Web document revisions
%%
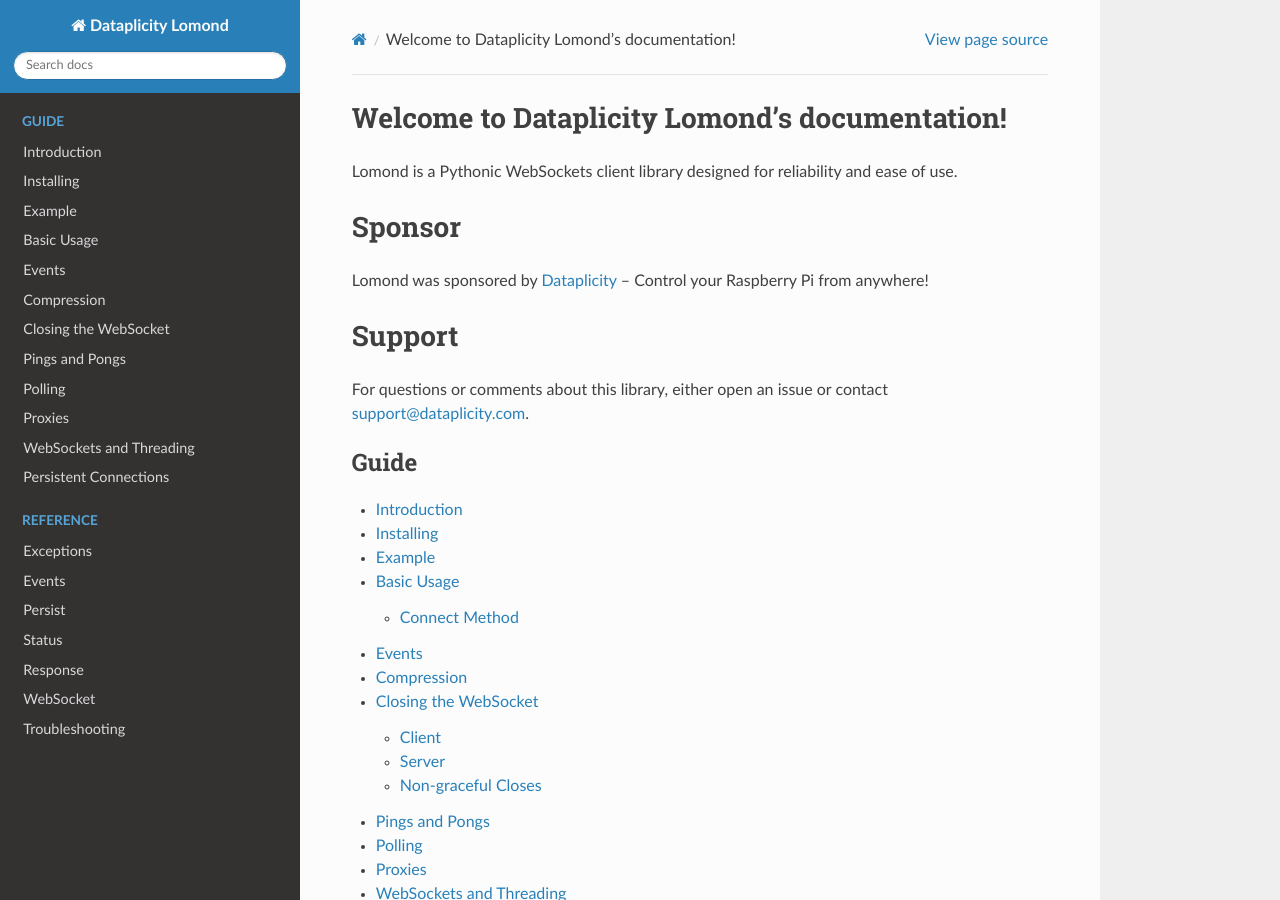
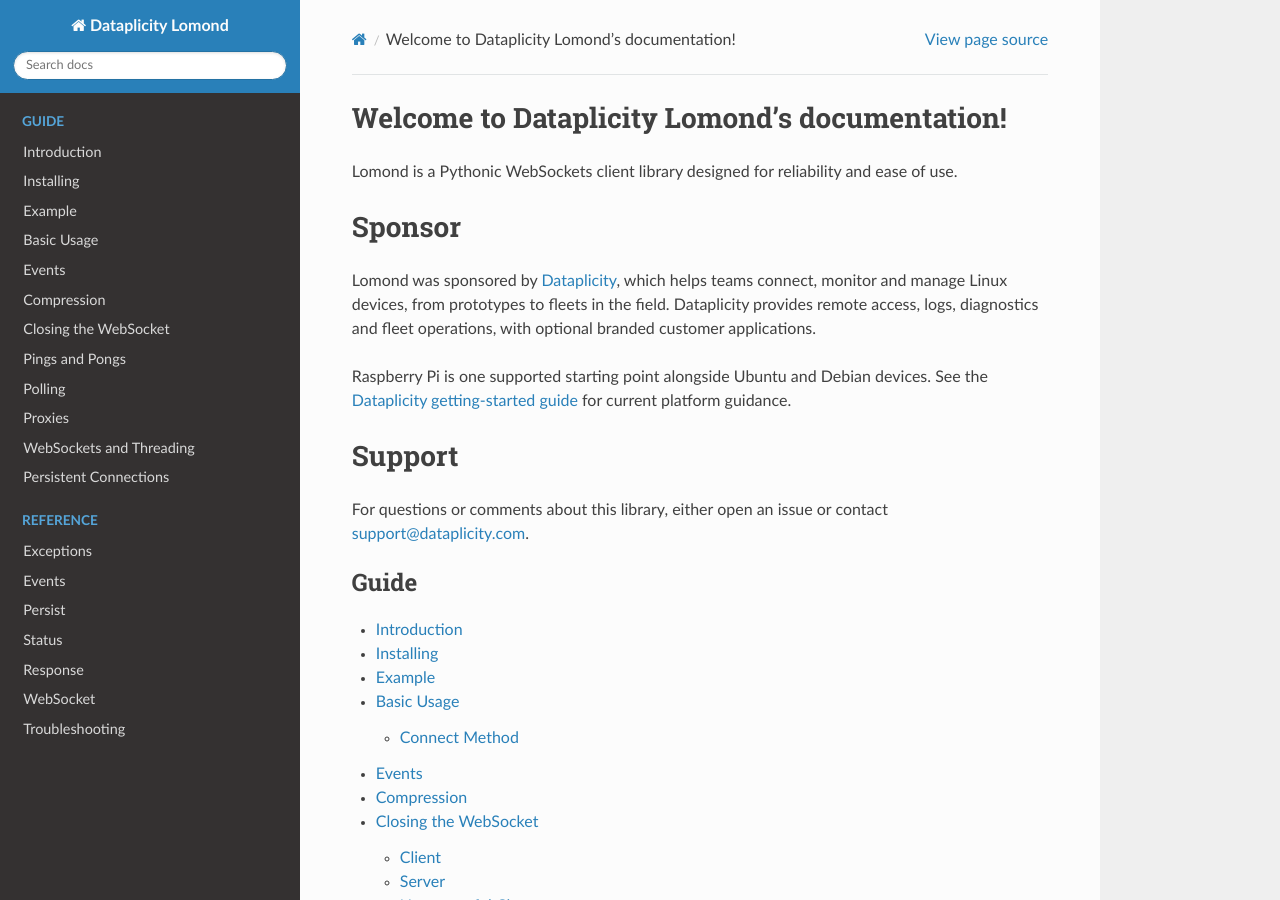
Before and after one commit to wildfoundry/dataplicity-lomond, a Sphinx documentation site: the page built from docs/index.rst, in a window 1280 px wide and 900 px high. Built offline with Sphinx 7.4.7 and the Read the Docs theme 3.1.0, drawn with Linux system fonts in a browser that asks for light colours.

Commit message:
docs: update Dataplicity sponsor description for Linux fleets (#99)

```diff
--- a/docs/index.rst
+++ b/docs/index.rst
@@ -12,8 +12,15 @@
 Sponsor
 =======
 
-Lomond was sponsored by `Dataplicity <https://www.dataplicity.com/>`_ --
-Control your Raspberry Pi from anywhere!
+Lomond was sponsored by `Dataplicity <https://www.dataplicity.com/>`_,
+which helps teams connect, monitor and manage Linux devices, from prototypes
+to fleets in the field. Dataplicity provides remote access, logs, diagnostics
+and fleet operations, with optional branded customer applications.
+
+Raspberry Pi is one supported starting point alongside Ubuntu and Debian
+devices. See the `Dataplicity getting-started guide
+<https://docs.dataplicity.com/getting-started/getting-started-with-dataplicity>`_
+for current platform guidance.
 
 Support
 =======
```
%%
Task prompt. Exactly as they appear above, write out all the entries, but not the images.

Output of the exercise.
Before and after one commit to wildfoundry/dataplicity-lomond, a Sphinx documentation site: the page built from docs/index.rst, in a window 1280 px wide and 900 px high. Built offline with Sphinx 7.4.7 and the Read the Docs theme 3.1.0, drawn with Linux system fonts in a browser that asks for light colours.

Commit message:
docs: update Dataplicity sponsor description for Linux fleets (#99)

```diff
--- a/docs/index.rst
+++ b/docs/index.rst
@@ -12,8 +12,15 @@
 Sponsor
 =======
 
-Lomond was sponsored by `Dataplicity <https://www.dataplicity.com/>`_ --
-Control your Raspberry Pi from anywhere!
+Lomond was sponsored by `Dataplicity <https://www.dataplicity.com/>`_,
+which helps teams connect, monitor and manage Linux devices, from prototypes
+to fleets in the field. Dataplicity provides remote access, logs, diagnostics
+and fleet operations, with optional branded customer applications.
+
+Raspberry Pi is one supported starting point alongside Ubuntu and Debian
+devices. See the `Dataplicity getting-started guide
+<https://docs.dataplicity.com/getting-started/getting-started-with-dataplicity>`_
+for current platform guidance.
 
 Support
 =======
```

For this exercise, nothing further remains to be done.